Susan S. Kaplan
Marketing & Outreach Coordinator, Department of Energy Resources
Do you know that a typical U.S. household spends almost 20 percent of its utility bill on cooling? To make your dollars go further, you can take several low cost steps to stop wasting energy and save money.
* Remember to have your HVAC system serviced annually to ensure it’s running at optimum efficiency for money and energy savings.
* Swap out incandescent bulbs with more energy-efficient lighting choices. Energy Star qualified lighting not only uses less energy, it also produces about 75 percent less heat than incandescent lighting, so cooling bills will be reduced, too.
* Seal your air ducts. As much as 20 percent of the air moving through your home’s duct system is lost due to leaks and poor connections. Seal duct work using mastic sealant or metal tape and insulate all the ducts that you can access (such as those in attics, crawlspaces, unfinished basements, and garages).
* Make sure that connections at vents and registers are well-sealed where they meet floors, walls, and ceilings. These are common locations to find leaks and disconnected ductwork.
For help with these and other energy saving actions, contact Mass Save, an initiative sponsored by Massachusetts’ gas and electric utilities and energy efficiency service providers, which work closely with the Department of Energy Resources.
Home Baked Energy Efficiency with a Tasty Glazing posted on Sep 30
To reduce home energy consumption as rates rise, one town in Northwest Massachusetts has found a creative do-it-yourself solution.
Renewables To Blunt Power Outages From Major Storms posted on Sep 26
To make sure that Massachusetts can avoid the energy-related problems faced by New York, New Jersey and Pennsylvania during Hurricane Sandy, the Community Clean Energy Resiliency Initiative will provide municipalities with reliable, renewable alternatives to diesel generators that also align with the Commonwealth’s greenhouse gas reduction and clean energy goals.

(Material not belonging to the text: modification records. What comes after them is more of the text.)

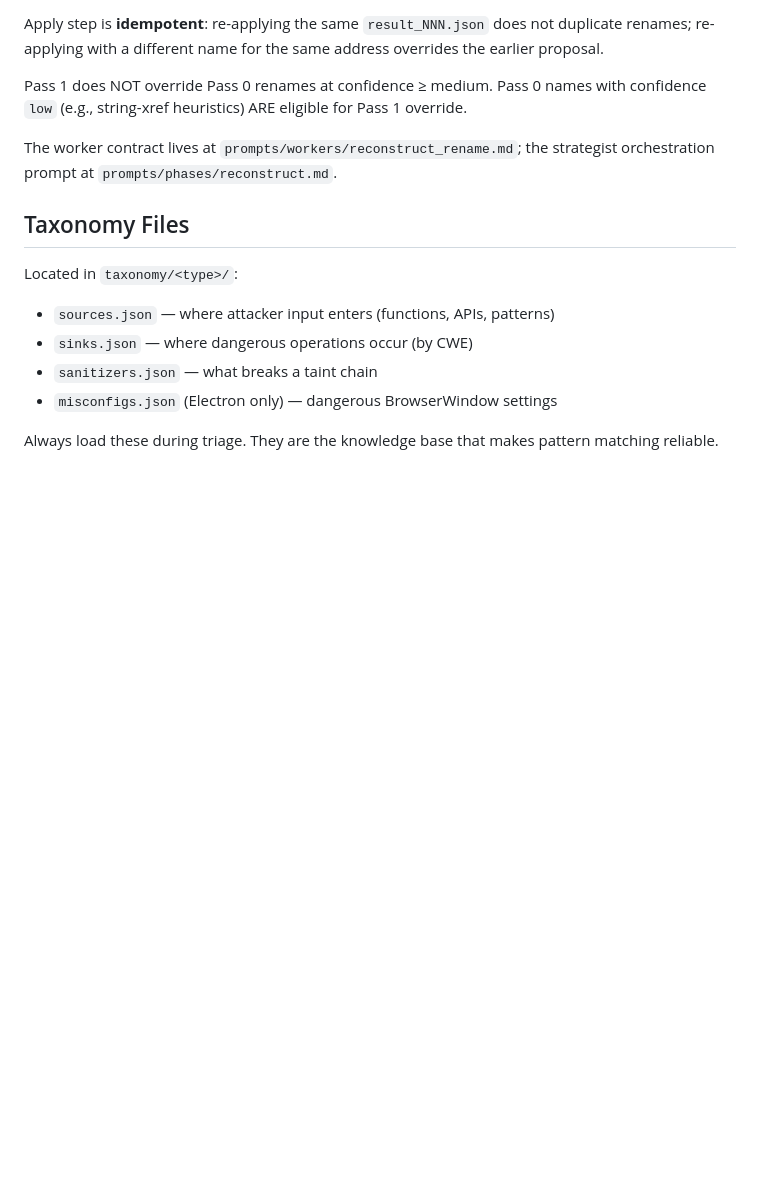
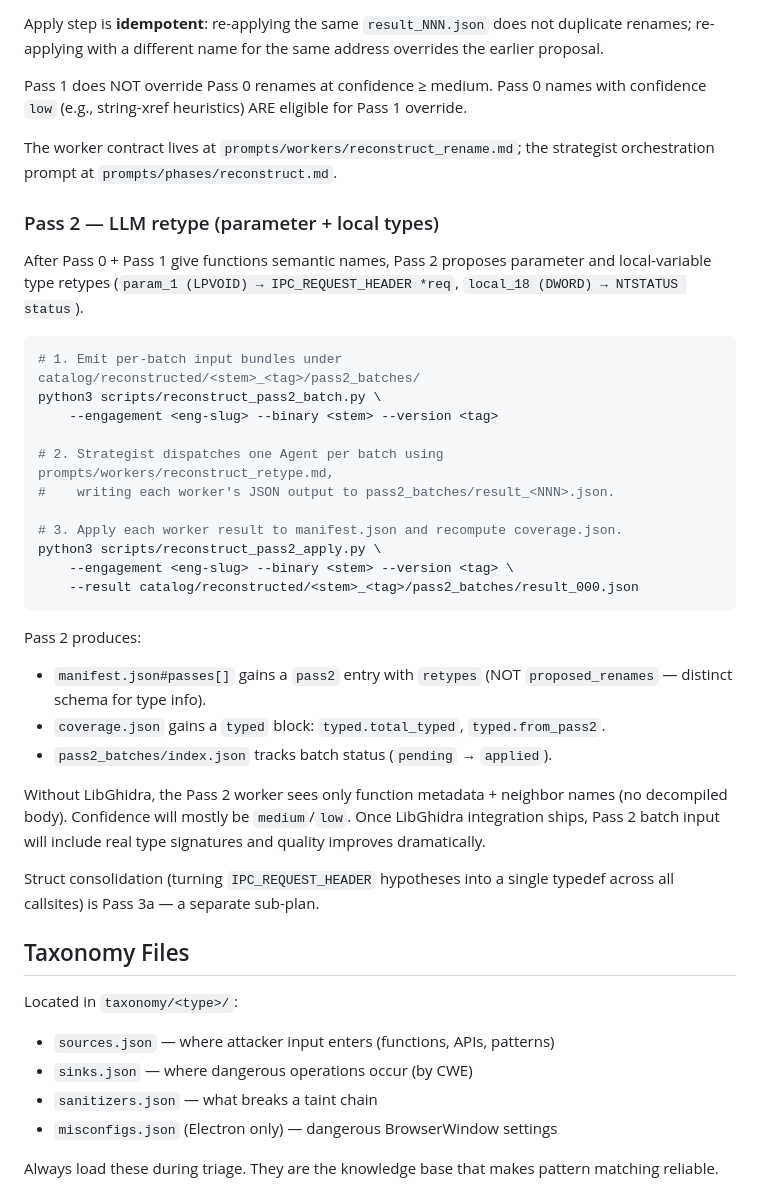
Before and after one commit to splintersfury/vulnerabin, a Markdown page: CLAUDE.md, the part around the change. Drawn GitHub-style; blank space fills up the shorter version.

Commit message:
docs: document Pass 2 retype workflow in strategist + CLAUDE.md

````diff
--- a/CLAUDE.md
+++ b/CLAUDE.md
@@ -284,6 +284,33 @@ Pass 1 does NOT override Pass 0 renames at confidence ≥ medium. Pass 0 names w
 
 The worker contract lives at `prompts/workers/reconstruct_rename.md`; the strategist orchestration prompt at `prompts/phases/reconstruct.md`.
 
+### Pass 2 — LLM retype (parameter + local types)
+
+After Pass 0 + Pass 1 give functions semantic names, Pass 2 proposes parameter and local-variable type retypes (`param_1 (LPVOID) → IPC_REQUEST_HEADER *req`, `local_18 (DWORD) → NTSTATUS status`).
+
+```bash
+# 1. Emit per-batch input bundles under catalog/reconstructed/<stem>_<tag>/pass2_batches/
+python3 scripts/reconstruct_pass2_batch.py \
+    --engagement <eng-slug> --binary <stem> --version <tag>
+
+# 2. Strategist dispatches one Agent per batch using prompts/workers/reconstruct_retype.md,
+#    writing each worker's JSON output to pass2_batches/result_<NNN>.json.
+
+# 3. Apply each worker result to manifest.json and recompute coverage.json.
+python3 scripts/reconstruct_pass2_apply.py \
+    --engagement <eng-slug> --binary <stem> --version <tag> \
+    --result catalog/reconstructed/<stem>_<tag>/pass2_batches/result_000.json
+```
+
+Pass 2 produces:
+- `manifest.json#passes[]` gains a `pass2` entry with `retypes` (NOT `proposed_renames` — distinct schema for type info).
+- `coverage.json` gains a `typed` block: `typed.total_typed`, `typed.from_pass2`.
+- `pass2_batches/index.json` tracks batch status (`pending` → `applied`).
+
+Without LibGhidra, the Pass 2 worker sees only function metadata + neighbor names (no decompiled body). Confidence will mostly be `medium`/`low`. Once LibGhidra integration ships, Pass 2 batch input will include real type signatures and quality improves dramatically.
+
+Struct consolidation (turning `IPC_REQUEST_HEADER` hypotheses into a single typedef across all callsites) is Pass 3a — a separate sub-plan.
+
 ## Taxonomy Files
 
 Located in `taxonomy/<type>/`:
````
Also changed, not shown: prompts/phases/reconstruct.md (+34 -0 lines).
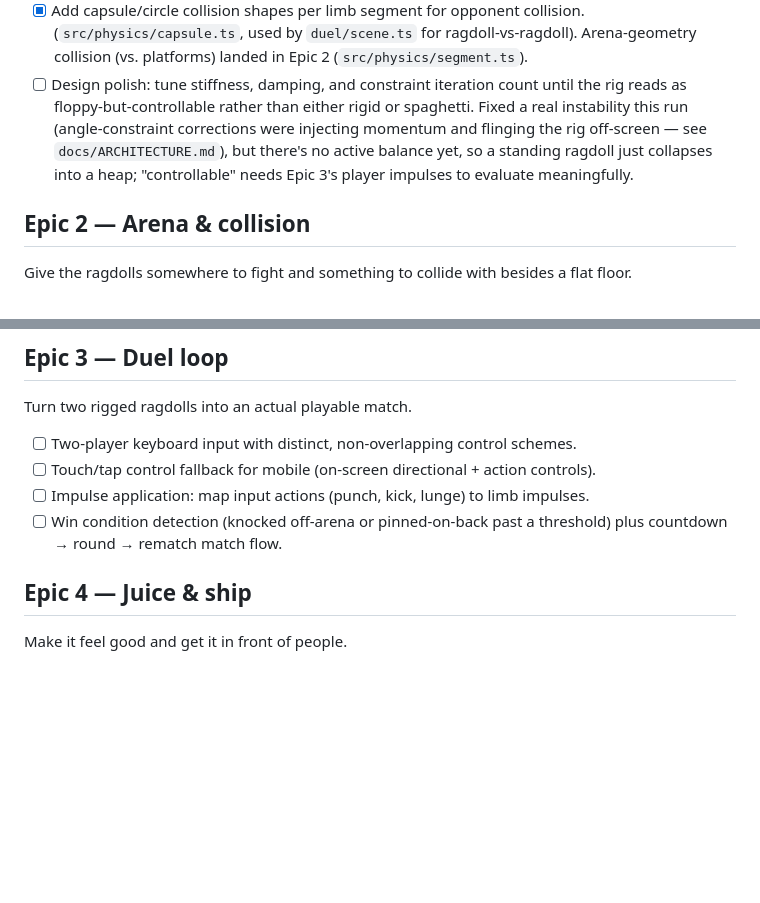
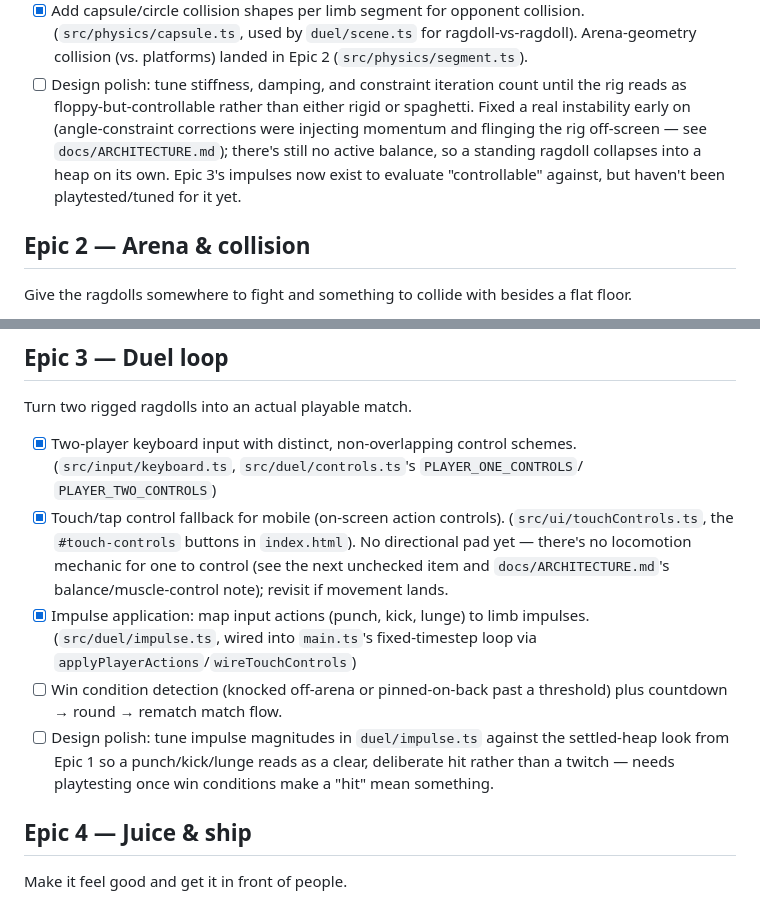
Before and after one commit to ctkrug/ragdoll-rumble, a Markdown page: docs/BACKLOG.md, 2 parts joined by grey strips. GitHub-like rendering; blank space fills up the shorter version.

Commit message:
docs: check off Epic 3's input, touch fallback, and impulse stories
Win condition/round flow and impulse-magnitude tuning remain open;
notes the touch fallback has no directional pad since there's still
no locomotion mechanic to control.

```diff
--- a/docs/BACKLOG.md
+++ b/docs/BACKLOG.md
@@ -17,10 +17,10 @@ Turn the generic physics core (`src/physics/`) into an actual humanoid.
       collision (vs. platforms) landed in Epic 2 (`src/physics/segment.ts`).
 - [ ] Design polish: tune stiffness, damping, and constraint iteration count until the rig
       reads as floppy-but-controllable rather than either rigid or spaghetti. Fixed a real
-      instability this run (angle-constraint corrections were injecting momentum and flinging
-      the rig off-screen — see `docs/ARCHITECTURE.md`), but there's no active balance yet, so a
-      standing ragdoll just collapses into a heap; "controllable" needs Epic 3's player impulses
-      to evaluate meaningfully.
+      instability early on (angle-constraint corrections were injecting momentum and flinging
+      the rig off-screen — see `docs/ARCHITECTURE.md`); there's still no active balance, so a
+      standing ragdoll collapses into a heap on its own. Epic 3's impulses now exist to evaluate
+      "controllable" against, but haven't been playtested/tuned for it yet.
 
 ## Epic 2 — Arena & collision
 
@@ -43,11 +43,21 @@ Give the ragdolls somewhere to fight and something to collide with besides a fla
 
 Turn two rigged ragdolls into an actual playable match.
 
-- [ ] Two-player keyboard input with distinct, non-overlapping control schemes.
-- [ ] Touch/tap control fallback for mobile (on-screen directional + action controls).
-- [ ] Impulse application: map input actions (punch, kick, lunge) to limb impulses.
+- [x] Two-player keyboard input with distinct, non-overlapping control schemes.
+      (`src/input/keyboard.ts`, `src/duel/controls.ts`'s `PLAYER_ONE_CONTROLS`/
+      `PLAYER_TWO_CONTROLS`)
+- [x] Touch/tap control fallback for mobile (on-screen action controls). (`src/ui/touchControls.ts`,
+      the `#touch-controls` buttons in `index.html`). No directional pad yet — there's no
+      locomotion mechanic for one to control (see the next unchecked item and
+      `docs/ARCHITECTURE.md`'s balance/muscle-control note); revisit if movement lands.
+- [x] Impulse application: map input actions (punch, kick, lunge) to limb impulses.
+      (`src/duel/impulse.ts`, wired into `main.ts`'s fixed-timestep loop via
+      `applyPlayerActions`/`wireTouchControls`)
 - [ ] Win condition detection (knocked off-arena or pinned-on-back past a threshold) plus
       countdown → round → rematch match flow.
+- [ ] Design polish: tune impulse magnitudes in `duel/impulse.ts` against the settled-heap look
+      from Epic 1 so a punch/kick/lunge reads as a clear, deliberate hit rather than a twitch —
+      needs playtesting once win conditions make a "hit" mean something.
 
 ## Epic 4 — Juice & ship
 
```
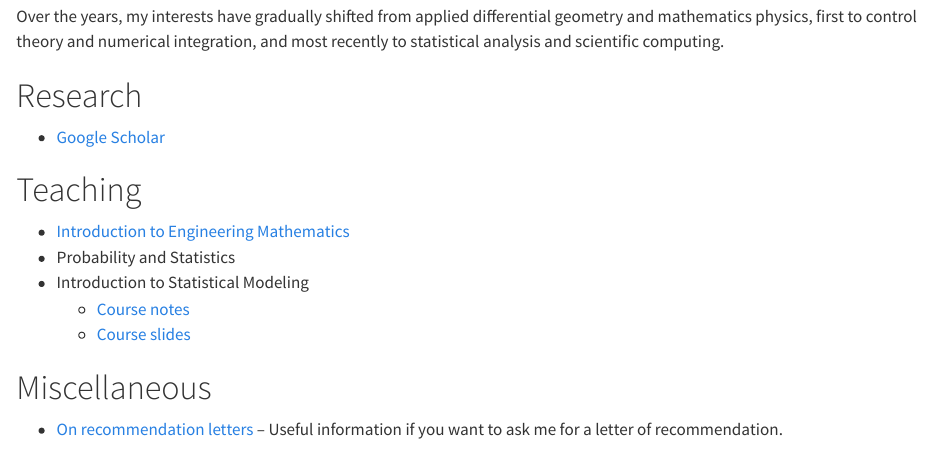
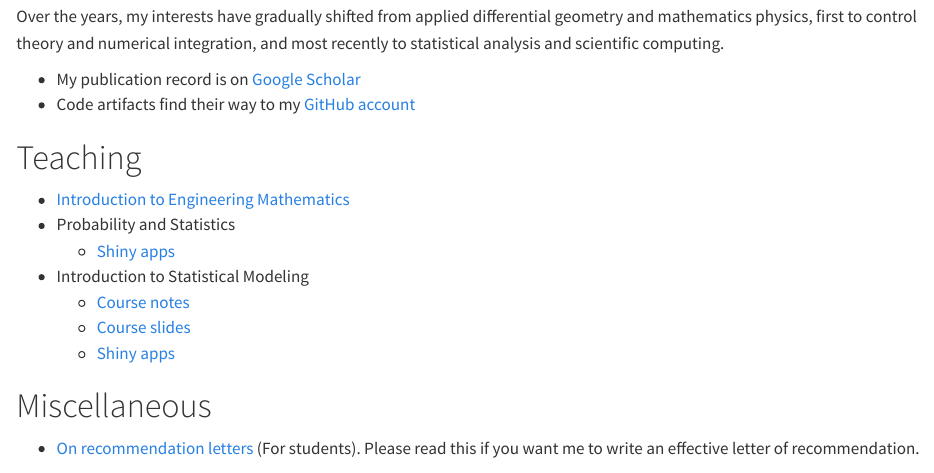
Before and after one commit to jvkersch/jvkersch.github.io, a Quarto document (index.qmd): the page in a window 1100 px wide, from 310 px down before the commit and from 360 px down after it, so that both start at the same text. Rendered offline with R 4.5, knitr and Pandoc in place of Quarto, with nearby package versions.

Commit message:
Add links, clarifications

```diff
--- a/index.qmd
+++ b/index.qmd
@@ -11,20 +13,21 @@ I obtained my PhD from the now defunct Department of Mathematical Physics and As
 Over the years, my interests have gradually shifted from applied differential geometry and mathematics physics, first to control theory and numerical integration, and most recently to statistical analysis and scientific computing.
 
-# Research
-
-- [Google Scholar](https://scholar.google.com/citations?hl=en&user=N5vV04AAAAAJ&view_op=list_works&sortby=pubdate)
+- My publication record is on [Google Scholar](https://scholar.google.com/citations?hl=en&user=N5vV04AAAAAJ&view_op=list_works&sortby=pubdate)
+- Code artifacts find their way to my [GitHub account](https://github.com/jvkersch/)
 
 # Teaching
 
 - [Introduction to Engineering Mathematics](https://ugent-korea.github.io/IEM-slides/)
 - Probability and Statistics
+  - [Shiny apps](https://shiny-stats.fly.dev/)
 - Introduction to Statistical Modeling
   - [Course notes](ISM/index.html)
   - [Course slides](https://ugent-korea.github.io/ISM-slides/)
+  - [Shiny apps](https://shiny-stats.fly.dev/)
 
 # Miscellaneous
 
-- [On recommendation letters](recommendation_letters.qmd) -- Useful information if you want to ask me for a letter of recommendation.
+- [On recommendation letters](recommendation_letters.qmd) (For students). Please read this if you want me to write an effective letter of recommendation.
 
 # Contact
 
```
Also changed, not shown: index.qmd (2 more changed lines).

Energizing Future Generations posted on Sep 23
For the past two years, Massachusetts has participated in a federal program that recognizes schools working hard to educate future generations about clean energy and improvements in Massachusetts school buildings. This year, the Commonwealth will again participate in the U.S. Department of Education’s Green Ribbon Schools recognition program.